 Mishra has been more of a limited-overs success than in Tests. With dew a factor in several day-night games in India, Dhoni remarked during this series that the conditions can be hard for offspinners in particular. It makes sense then to give Mishra an extended run in the limited overs, and keep Ashwin, India’s best Test bowler, rested ahead of the gruelling Test marathon ahead. After all, Ashwin has not had the best of times in the limited overs recently -- as his troubles in the World T20 and ensuing IPL showed. 

Mishra, who has played 36 ODIs in 13 years since his doubt, has thoroughly earned his spot in the side.

Learning curve for India's new finishers

A factor in the sub-300 scores was the pitches in the series that were on the slower side. With the ball stopping, and the New Zealand spinners, particularly Mitchell Santner, deliberately dropping pace, run-scoring was hard for the batsmen in the second innings. For India’s young batsmen and allrounders, brought up on a diet of the IPL and more batting-friendly pitches that would allow you to hit through the line with more regularity, this series exposed some gaps. If the boundaries are hard to find, the next best option is singles and twos to keep busy. In Ranchi in particular, the urgency to clear the infield led to India losing wickets in the middle overs and eventually the match. 

Dhoni called for patience with the young, inexperienced lower order. For his sake and the team's, we can only hope they would have learnt something after this experience.

The Ajinkya Rahane Problem 
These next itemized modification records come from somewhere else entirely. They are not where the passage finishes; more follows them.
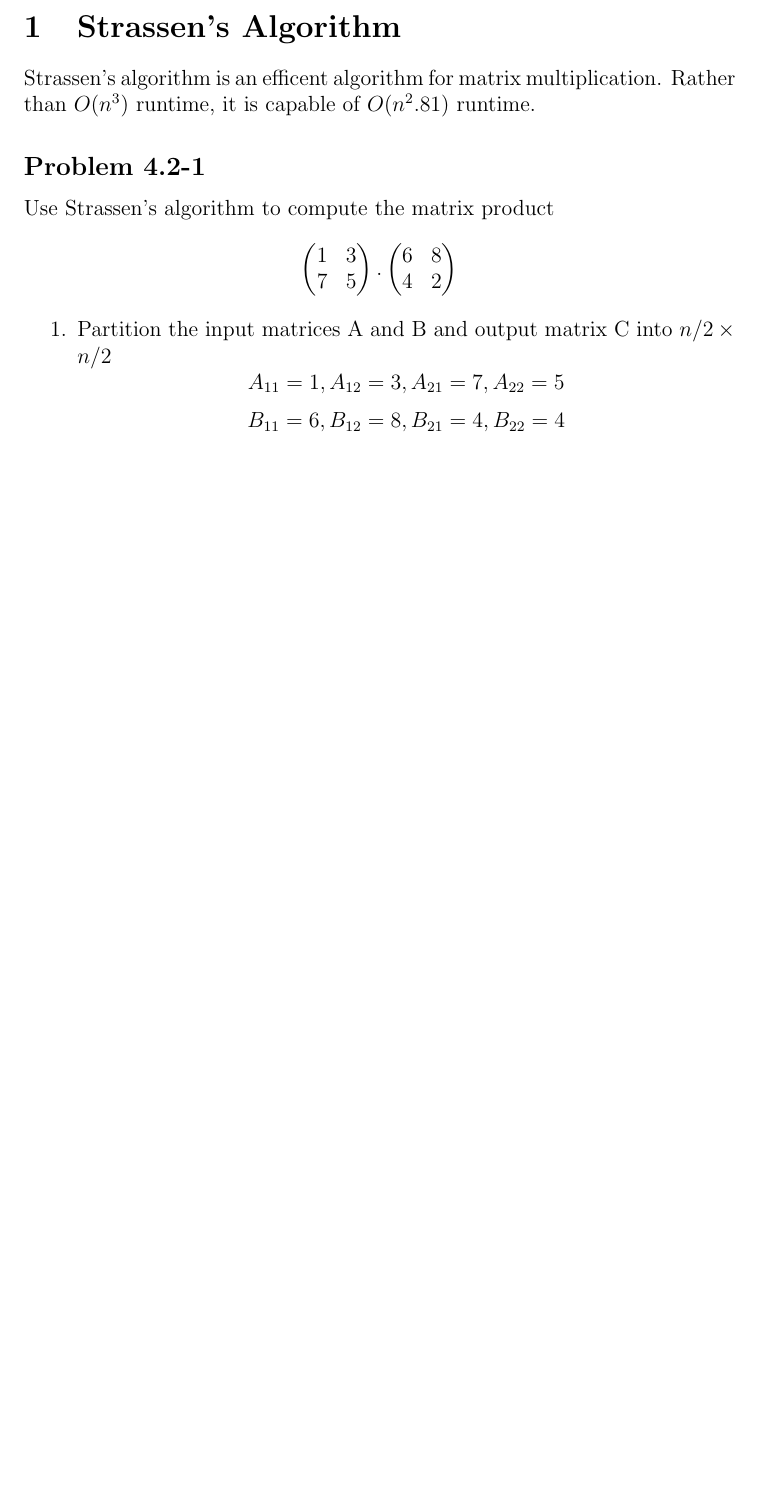
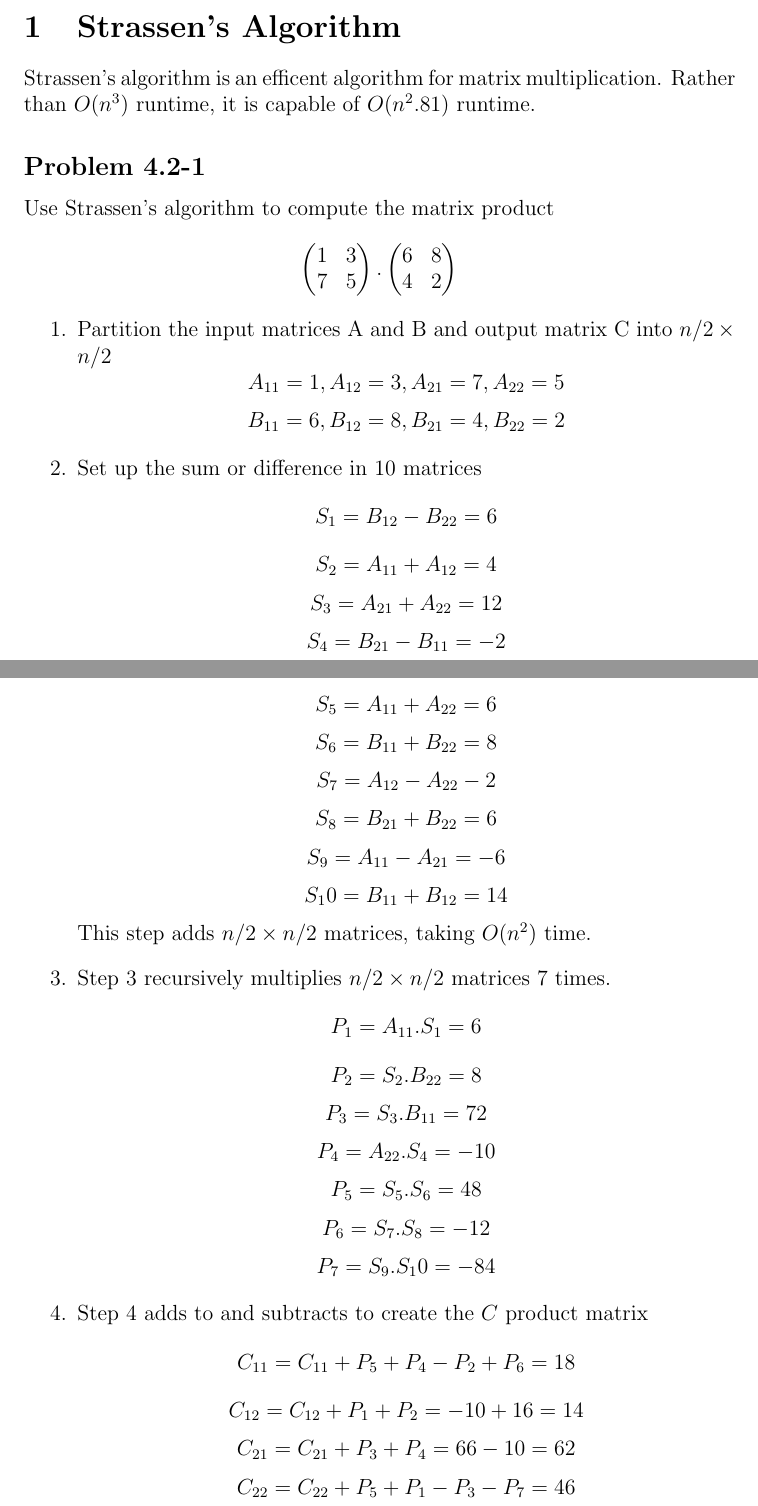
Before and after one commit to bradleeharr/algorithms, a LaTeX document (Strassens/StrassensAlgorithmExcercises.tex): part of the page before the commit and two parts of pages 1 and 2 of 2 after it, the two joined at a grey line, cut so that both start at the same text, the shorter picture padded with empty space. Compiled offline with pdfLaTeX.

Commit message:
Problem 4.2-1 Strassen's Algorithm by Hand

```diff
--- a/Strassens/StrassensAlgorithmExcercises.tex
+++ b/Strassens/StrassensAlgorithmExcercises.tex
@@ -30,7 +30,31 @@
 	\begin{enumerate}
 		\item Partition the input matrices A and B and output matrix C into $n/2 \times n/2$
 		$$ A_{11} = 1, A_{12} = 3, A_{21} = 7, A_{22} = 5 $$
-		$$ B_{11} = 6, B_{12} = 8, B_{21} = 4, B_{22} = 4 $$
-
+		$$ B_{11} = 6, B_{12} = 8, B_{21} = 4, B_{22} = 2 $$
+		\item Set up the sum or difference in 10 matrices
+		$$ S_1 = B_{12} - B_{22} = 6 $$
+		$$ S_2 = A_{11} + A_{12} = 4 $$
+		$$ S_3 = A_{21} + A_{22} = 12 $$
+		$$ S_4 = B_{21} - B_{11} = -2 $$
+		$$ S_5 = A_{11} + A_{22} = 6 $$
+		$$ S_6 = B_{11} + B_{22} = 8 $$
+		$$ S_7 = A_{12} - A_{22}  -2 $$
+		$$ S_8 = B_{21} + B_{22} = 6 $$
+		$$ S_9 = A_{11} - A_{21} = -6 $$
+		$$ S_10 = B_{11} + B_{12} = 14 $$
+		This step adds $n/2 \times n/2$ matrices, taking $O(n^2)$ time.
+		\item Step 3 recursively multiplies $n/2 \times n/2$ matrices 7 times.
+		$$ P_1 = A_{11}.S_1 = 6 $$
+		$$ P_2 = S_2. B_{22} = 8 $$
+		$$ P_3 = S_3 . B_{11} = 72 $$
+		$$ P_4 = A_{22}.S_4 = -10 $$
+		$$ P_5 = S_5.S_6 = 48 $$
+		$$ P_6 = S_7.S_8 = -12 $$
+		$$ P_7 = S_9.S_10 = - 84$$
+		\item Step 4 adds to and subtracts to create the $C$ product matrix
+		$$ C_{11} = C_{11} + P_5 + P_4 - P_2 + P_6 = 18$$
+		$$ C_{12} = C_{12} + P_1 + P_2 = -10 + 16 = 14 $$
+		$$ C_{21} = C_{21} + P_3 + P_4 = 66 - 10 = 62 $$
+		$$ C_{22} = C_{22} + P_5 + P_1 - P_3 - P_7 = 46$$
 	\end{enumerate}
 \end{document}
```
Also changed, not shown: Strassens/StrassensAlgorithmExcercises.pdf, 3 other files.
With KL Rahul and Shikhar Dhawan out injured for the whole series, India went in with Rohit Sharma and Ajinkya Rahane as the openers. The combination didn’t quite rock the charts and the one with much to lose could be Rahane who ended the series with 143 runs at 28.50. Yes, he fared marginally better than Rohit (123 at 24.60) but this was Rahane's chance to impress, given Rohit has earned his place at the top with his hunger for daddy ODI hundreds or even the double. 

It almost seems inevitable that Rahane would have to make way once Rahul and Dhawan return. The question is, where else do you slot him? If Dhoni makes the No.4 his own, then it leaves little or no room for Rahane, who has hardly batted below 4. One of India's best batsmen, Rahane continues to struggle in the limited overs format.

Farewell, New Zealand. It was a lot of fun!

Source: b'BCCI'

Beating India in India is an improbable task for many teams and New Zealand will go back knowing they fell short of expectations, despite showing fight. After losing all three Tests and the opening ODI, something had to give. For the sake of the tour, it was heartening to see them even the score in Delhi and later in Ranchi, making it anyone’s series in the finale at Vizag. Even in the Tests, there were pockets of resistance and a close examination of the scorecards will show that they did stretch India in parts. Moreover, there were no complaints about the pitches, conditions or the travel. The Nagpur minefield from last year was an exception, and any visiting team would have been unhappy. But like good tourists, New Zealand took what was given and conducted themselves in the right spirit.

Farewell, Black Caps. It was fun hosting you.